Thorpe's a complicated one.
Because yes he wasn't an innocent Turning or Wilde like figure persecuted for his sexuality. He was a sexual predator and attempted murderer, hiring an assassian to kill an ex lover should end your carrer cos it's an awful thing to do.
But he was in that position because homosexuality was so unacceptable to his class and stature and you could argue he was criminalised by society to a certain extent. Obviously individuals are still responsible for that choice but it is one of the known consequences of criminalilising an activity that people want to do, is it leads them into further crimes. See all the homosexuals blackmailed into spying for hostile countries as other examples. Or drug gangs.
Oh I agree there's that element to it, I feel like the recent miniseries got the balance more or less right. One scene that sticks in my mind is when he asks for Reginald Maudling's help to cover up the affair and Maudling responds to the effect that "I will help you because you're One Of Us but if you continue to act like you're Not One Of Us then you'll be on your own in the future" with all the affable menace that that entails.
You're right - annoying, I'm sure I read it somewhere. Oh well, adding it in isn't too much of a stretch given the politics of the time.
As of 1996, the US had 740 tonnes of HEU in their inventory - crudely, 15 tonnes/year of production. The entire 1945 inventory was about 60kg, with (crudely) production rates of about 1-200 kg/year possible - that means the postwar plants were about 100 times the capacity of the wartime plants. 7300/100 is 73MW, multiply by 3-4 because the Calutrons were horribly inefficient and you get to about the APS power estimate. It's primary school maths, but probably about right.

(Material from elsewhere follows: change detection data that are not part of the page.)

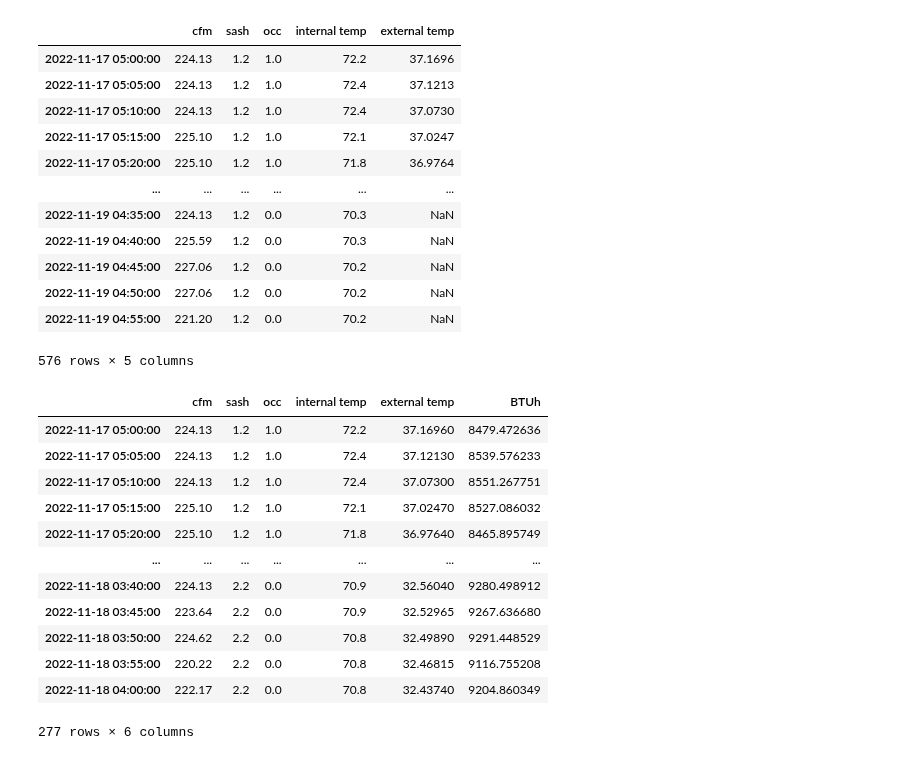
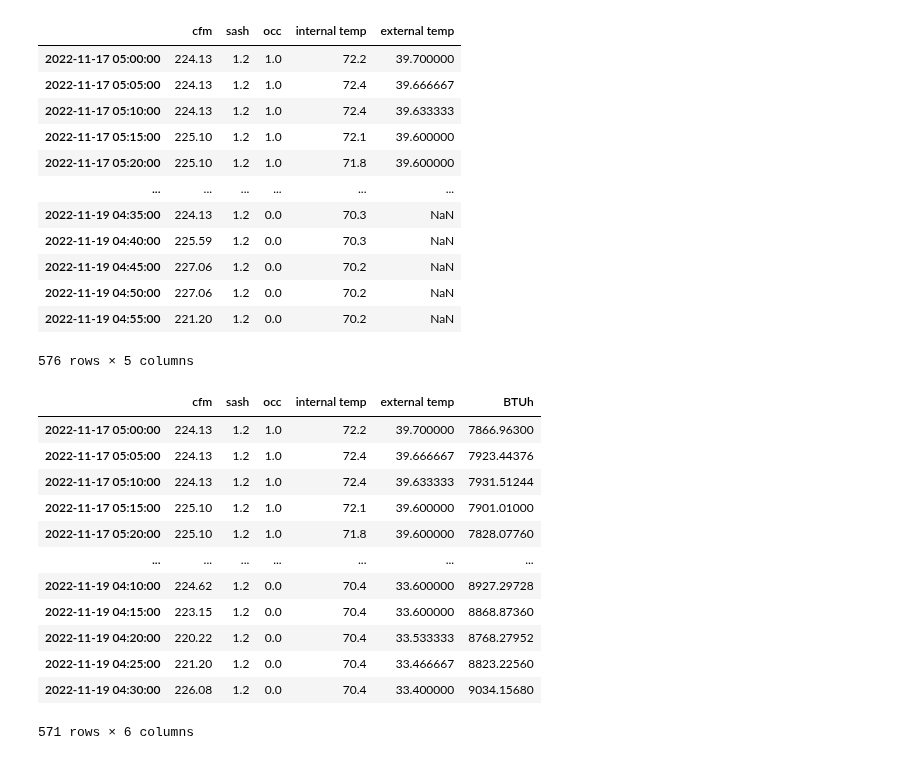
Before and after one commit to thereidfleish/fume-hood-dashboard, a Jupyter notebook: btuh.ipynb, the cells around one changed output. Saved outputs shown, nothing was run; the diff lists cells and outputs as text; code cells hidden in the pictures.

```diff
--- a/btuh.ipynb
+++ b/btuh.ipynb
@@ -152,12 +153,13 @@ def query(target_list, server, start, end):
   display(df)
 # %%
 def new_query(target_list, server, start, end):
-  external_temp_master = outside_temp(start,end)
-  print("\nExternal Temp Master ", external_temp_master)
+  #external_temp_master = outside_temp(start,end)
   cfm_master = fume_query(target_list[0],server,start,end)
   sash_master = fume_query(target_list[3],server,start,end)
   occ_master = fume_query(target_list[2],server,start,end)
   internal_temp_master = fume_query(target_list[1],server,start,end)
+  external_temp_master = fume_query(target_list[4], server, start, end)
+  print("\nExternal Temp Master ", external_temp_master)
 
   cfm_list = pd.Series(data=[i[0] for i in cfm_master], index=[i[1] for i in cfm_master])
   print("CFM List: ", cfm_list)
@@ -183,7 +185,8 @@ def new_query(target_list, server, start, end):
   print("\nExternal Temp List: ", external_temp_list)
   # external_temp_list = pd.read_csv("C:/Users/Dan/Documents/GitHub/fume-hood-dashboard/game_farm/hist.csv", index_col=0).squeeze()
   external_temp_list.index = external_temp_list.index.astype('datetime64[ns]')
-  print("\nExternal Temp List: ", external_temp_list)
+  print("\nExternal Temp List new: ", external_temp_list)
+  print("\nLength of External Temp List new: ", len(external_temp_list))
 
   # interpolating External Temperature values
   ext_temp_hr = external_temp_list.tolist()
@@ -191,18 +194,18 @@ def new_query(target_list, server, start, end):
   i = 0
   while i < (len(ext_temp_hr)-1):
     initial = ext_temp_hr[i]
-    difference = (ext_temp_hr[i+1] - initial)/12
+    difference = (ext_temp_hr[i+1] - initial)/3
     ext_temp_5 = []
-    for x in range(12):
+    for x in range(3):
       ext_temp_5.append(initial + difference*x)
-    print("\n 12 Ext Temp Values: ", ext_temp_5)
+    print("\n 3 Ext Temp Values: ", ext_temp_5)
     ext_temp = ext_temp + ext_temp_5
     i += 1
-  ext_temp = ext_temp[12:] + [ext_temp_hr[-1]]
+  ext_temp = ext_temp[3:] + [ext_temp_hr[-1]]
   print("\nList of New Ext Temp Values: ", ext_temp)
 
   # Internal Temperatures span multiple days, External Temperatures span one day
-  new_external_temp_list = pd.Series(data=ext_temp, index=[i[1] for i in internal_temp_master[:277]])
+  new_external_temp_list = pd.Series(data=ext_temp, index=[i[1] for i in internal_temp_master[:571]])
   print("\nNew External Temp List: ", new_external_temp_list)
 
   new_df = pd.concat([cfm_list, sash_list, occ_list, internal_temp_list, new_external_temp_list], axis=1)
@@ -216,11 +219,15 @@ def new_query(target_list, server, start, end):
 target_list = ["#biotech/biotech_4th_floor/fourth_floor_fume_hood_lab_spaces/lab_433_control/hoodvalve_flow/trend_log",
                "#biotech/biotech_4th_floor/fourth_floor_fume_hood_lab_spaces/lab_433_control/zone/zone_temp/trend_log",
                "#biotech/biotech_4th_floor/fourth_floor_fume_hood_lab_spaces/lab_433_control/occ_trend",
-               "#biotech/biotech_4th_floor/fourth_floor_fume_hood_lab_spaces/lab_433_control/hood_sash"]
+               "#biotech/biotech_4th_floor/fourth_floor_fume_hood_lab_spaces/lab_433_control/hood_sash",
+               "#biotech/ground_flr_mech/building_hydronic_heating_syatems/reheat_heat_exchanger/oat"]
 server = "biotech_main"
 start = str(datetime(2022, 11, 17))
 end = str(datetime(2022, 11, 18))
 
 #query(target_list,server,start,end)
 new_query(target_list,server,start,end)
+
+# Weather data:
+#   biotech_oa_conditions/temperature
 # %% [output]
@@ -244,26 +251,26 @@ Length: 277, dtype: float64
 |  | cfm | sash | occ | internal temp | external temp |
-| 2022-11-17 05:00:00 | 224.13 | 1.2 | 1.0 | 72.2 | 37.1696 |
-| 2022-11-17 05:05:00 | 224.13 | 1.2 | 1.0 | 72.4 | 37.1213 |
-| 2022-11-17 05:10:00 | 224.13 | 1.2 | 1.0 | 72.4 | 37.0730 |
-| 2022-11-17 05:15:00 | 225.10 | 1.2 | 1.0 | 72.1 | 37.0247 |
-| 2022-11-17 05:20:00 | 225.10 | 1.2 | 1.0 | 71.8 | 36.9764 |
+| 2022-11-17 05:00:00 | 224.13 | 1.2 | 1.0 | 72.2 | 39.700000 |
+| 2022-11-17 05:05:00 | 224.13 | 1.2 | 1.0 | 72.4 | 39.666667 |
+| 2022-11-17 05:10:00 | 224.13 | 1.2 | 1.0 | 72.4 | 39.633333 |
+| 2022-11-17 05:15:00 | 225.10 | 1.2 | 1.0 | 72.1 | 39.600000 |
+| 2022-11-17 05:20:00 | 225.10 | 1.2 | 1.0 | 71.8 | 39.600000 |
 | ... | ... | ... | ... | ... | ... |
 | 2022-11-19 04:35:00 | 224.13 | 1.2 | 0.0 | 70.3 | NaN |
 | 2022-11-19 04:40:00 | 225.59 | 1.2 | 0.0 | 70.3 | NaN |
 | 2022-11-19 04:45:00 | 227.06 | 1.2 | 0.0 | 70.2 | NaN |
 | 2022-11-19 04:50:00 | 227.06 | 1.2 | 0.0 | 70.2 | NaN |
 | 2022-11-19 04:55:00 | 221.20 | 1.2 | 0.0 | 70.2 | NaN |
 576 rows × 5 columns
 |  | cfm | sash | occ | internal temp | external temp | BTUh |
-| 2022-11-17 05:00:00 | 224.13 | 1.2 | 1.0 | 72.2 | 37.16960 | 8479.472636 |
-| 2022-11-17 05:05:00 | 224.13 | 1.2 | 1.0 | 72.4 | 37.12130 | 8539.576233 |
-| 2022-11-17 05:10:00 | 224.13 | 1.2 | 1.0 | 72.4 | 37.07300 | 8551.267751 |
-| 2022-11-17 05:15:00 | 225.10 | 1.2 | 1.0 | 72.1 | 37.02470 | 8527.086032 |
-| 2022-11-17 05:20:00 | 225.10 | 1.2 | 1.0 | 71.8 | 36.97640 | 8465.895749 |
+| 2022-11-17 05:00:00 | 224.13 | 1.2 | 1.0 | 72.2 | 39.700000 | 7866.96300 |
+| 2022-11-17 05:05:00 | 224.13 | 1.2 | 1.0 | 72.4 | 39.666667 | 7923.44376 |
+| 2022-11-17 05:10:00 | 224.13 | 1.2 | 1.0 | 72.4 | 39.633333 | 7931.51244 |
+| 2022-11-17 05:15:00 | 225.10 | 1.2 | 1.0 | 72.1 | 39.600000 | 7901.01000 |
+| 2022-11-17 05:20:00 | 225.10 | 1.2 | 1.0 | 71.8 | 39.600000 | 7828.07760 |
 | ... | ... | ... | ... | ... | ... | ... |
-| 2022-11-18 03:40:00 | 224.13 | 2.2 | 0.0 | 70.9 | 32.56040 | 9280.498912 |
-| 2022-11-18 03:45:00 | 223.64 | 2.2 | 0.0 | 70.9 | 32.52965 | 9267.636680 |
-| 2022-11-18 03:50:00 | 224.62 | 2.2 | 0.0 | 70.8 | 32.49890 | 9291.448529 |
-| 2022-11-18 03:55:00 | 220.22 | 2.2 | 0.0 | 70.8 | 32.46815 | 9116.755208 |
-| 2022-11-18 04:00:00 | 222.17 | 2.2 | 0.0 | 70.8 | 32.43740 | 9204.860349 |
+| 2022-11-19 04:10:00 | 224.62 | 1.2 | 0.0 | 70.4 | 33.600000 | 8927.29728 |
+| 2022-11-19 04:15:00 | 223.15 | 1.2 | 0.0 | 70.4 | 33.600000 | 8868.87360 |
+| 2022-11-19 04:20:00 | 220.22 | 1.2 | 0.0 | 70.4 | 33.533333 | 8768.27952 |
+| 2022-11-19 04:25:00 | 221.20 | 1.2 | 0.0 | 70.4 | 33.466667 | 8823.22560 |
+| 2022-11-19 04:30:00 | 226.08 | 1.2 | 0.0 | 70.4 | 33.400000 | 9034.15680 |
-277 rows × 6 columns
+571 rows × 6 columns
```
Also changed, not shown: parts of 2 cells of this notebook.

At this point, that is pretty much everyone in the Soviet hierarchy. Every potential leader, from the most liberal to the most reformist to the most conservative to the most Stalinist was deeply involved in the purges and mass murders of the 30s, whether the population transfers, the campaigns against the peasants, the campaigns against ethnic minorities, the purges of the party, military and intelligentsia, the campaigns against the artists, the Holodomor, and so on. If you wanted to get ahead, you made your quotas for murder.
Frankly, if you want to get a Leader of the Soviet Union by 1950 with the least amount of blood on their hands, have a Military Coup...
Agreed, When the obvious question is why weren't they included iOTL, not a stretch.
Even then, quite a lot of them got their hands dirty during the revolution and the civil war. Take for example Zhukov, who got his first Order of the Red Banner for his involvement in the crushing of the Tambov rebellion, which saw about 140,000 civilian deaths, included from concentration camps and poison gas.
Separate names with a comma.